### Input for this task

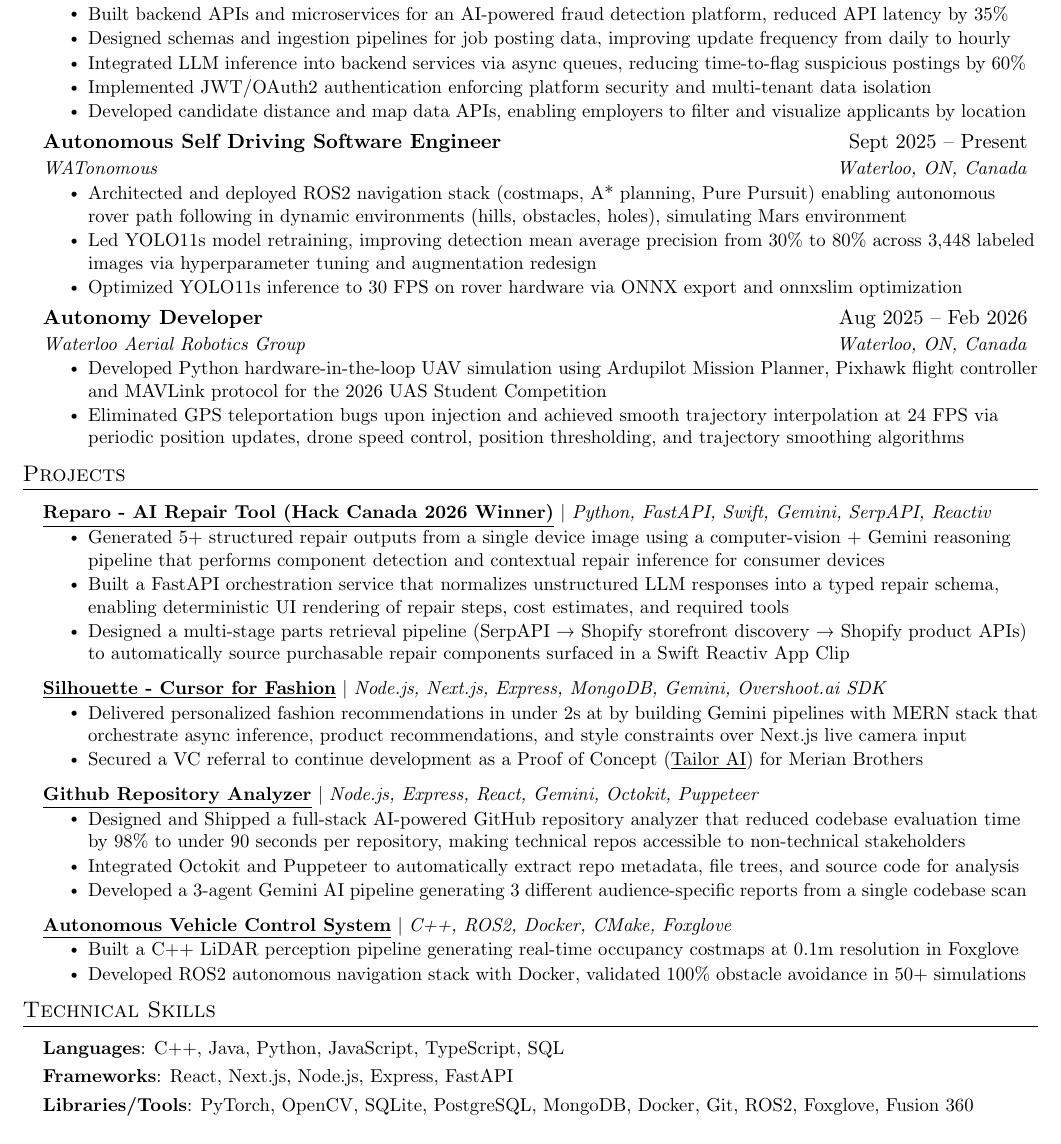
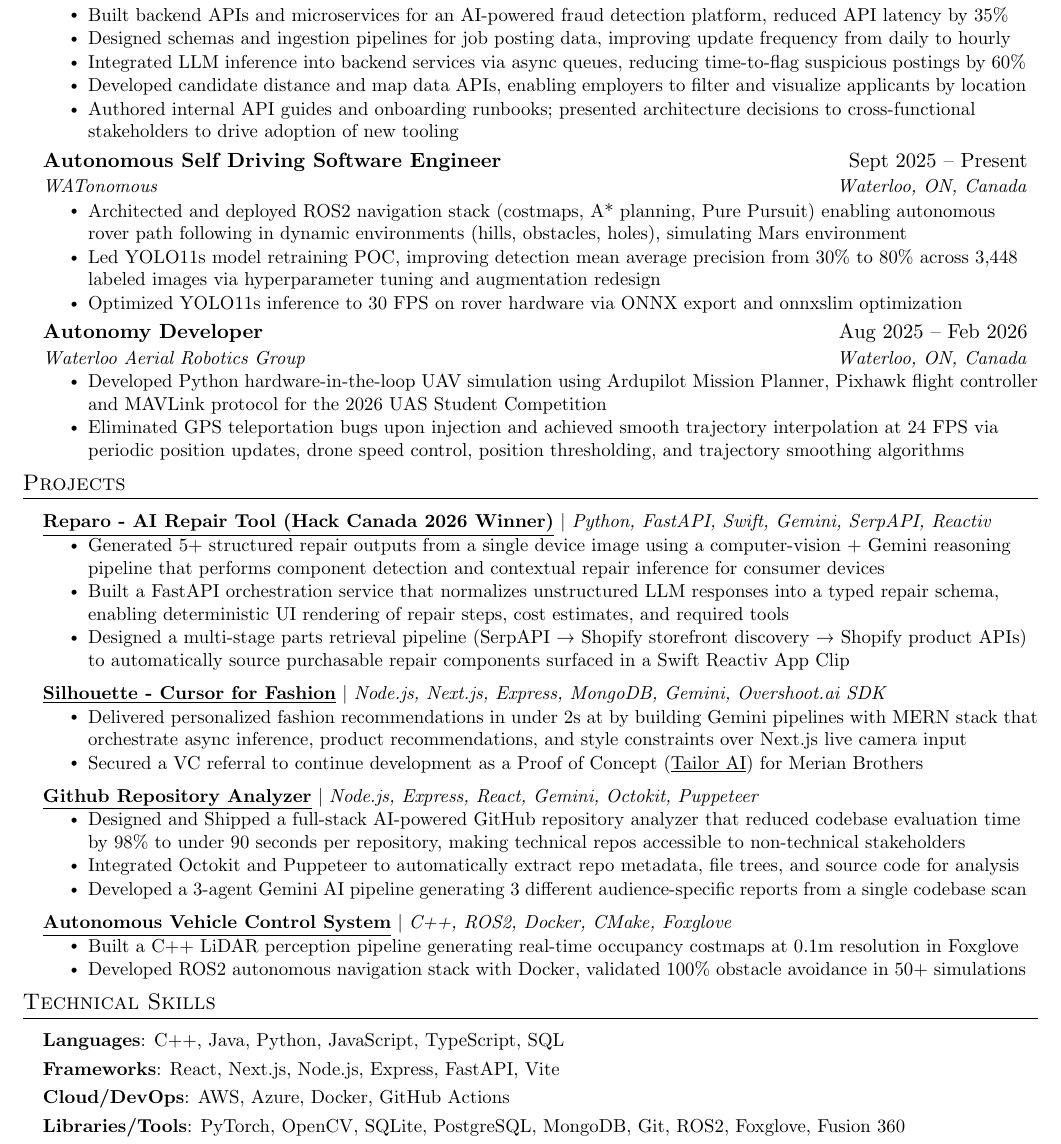
Before and after one commit to 4ppleSA0CE/Resume, a LaTeX CV (resume_derek_wang.tex): part of the page, cut so that both start at the same text. Compiled offline with pdfLaTeX.

Commit message:
tweaked resume

```diff
--- a/resume_derek_wang.tex
+++ b/resume_derek_wang.tex
@@ -130,8 +130,8 @@
         \resumeItem{Built backend APIs and microservices for an AI-powered fraud detection platform, reduced API latency by~35\%}
         \resumeItem{Designed schemas and ingestion pipelines for job posting data, improving update frequency from daily to hourly}
         \resumeItem{Integrated LLM inference into backend services via async queues, reducing time-to-flag suspicious postings by~60\%}
-        \resumeItem{Implemented JWT/OAuth2 authentication enforcing platform security and multi-tenant data isolation}
         \resumeItem{Developed candidate distance and map data APIs, enabling employers to filter and visualize applicants by location}
+        \resumeItem{Authored internal API guides and onboarding runbooks; presented architecture decisions to cross-functional stakeholders to drive adoption of new tooling}
       \resumeItemListEnd
 
     \resumeSubheading
@@ -139,7 +139,7 @@
       {WATonomous}{Waterloo, ON, Canada}
       \resumeItemListStart
         \resumeItem{Architected and deployed ROS2 navigation stack (costmaps, A* planning, Pure Pursuit) enabling autonomous rover path following in dynamic environments (hills, obstacles, holes), simulating Mars environment}
-        \resumeItem{Led YOLO11s model retraining, improving detection mean average precision from 30\% to 80\% across 3,448 labeled images via hyperparameter tuning and augmentation redesign}
+        \resumeItem{Led YOLO11s model retraining POC, improving detection mean average precision from 30\% to 80\% across 3,448 labeled images via hyperparameter tuning and augmentation redesign}
         \resumeItem{Optimized YOLO11s inference to 30 FPS on rover hardware via ONNX export and onnxslim optimization}
       \resumeItemListEnd
 
@@ -188,13 +188,14 @@
 \vspace{-12pt}
 %-----------SKILLS-----------
 \section{Technical Skills}
- \begin{itemize}[leftmargin=0.15in, label={}]
+ \begin{itemize}[leftmargin=0.15in, label={}, topsep=0pt, itemsep=0pt]
     \small{\item{
      \renewcommand{\arraystretch}{1.10}
      \begin{tabular}[t]{@{}l@{}}
        \textbf{Languages}{: C++, Java, Python, JavaScript, TypeScript, SQL} \\[2pt]
-       \textbf{Frameworks}{: React, Next.js, Node.js, Express, FastAPI} \\[2pt]
-       \textbf{Libraries/Tools}{: PyTorch, OpenCV, SQLite, PostgreSQL, MongoDB, Docker, Git, ROS2, Foxglove, Fusion 360} \\[2pt]
+       \textbf{Frameworks}{: React, Next.js, Node.js, Express, FastAPI, Vite} \\[2pt]
+       \textbf{Cloud/DevOps}{: AWS, Azure, Docker, GitHub Actions} \\[2pt]
+       \textbf{Libraries/Tools}{: PyTorch, OpenCV, SQLite, PostgreSQL, MongoDB, Git, ROS2, Foxglove, Fusion 360} \\[2pt]
       %  \textbf{Certifications}{: Docker Foundations Professional}
      \end{tabular}
     }}
```
Also changed, not shown: resume_derek_wang.pdf.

### Work required
Filter the entries down to the lines that hold "augmentation". Copy those lines.

### Response
-        \resumeItem{Led YOLO11s model retraining, improving detection mean average precision from 30\% to 80\% across 3,448 labeled images via hyperparameter tuning and augmentation redesign}
+        \resumeItem{Led YOLO11s model retraining POC, improving detection mean average precision from 30\% to 80\% across 3,448 labeled images via hyperparameter tuning and augmentation redesign}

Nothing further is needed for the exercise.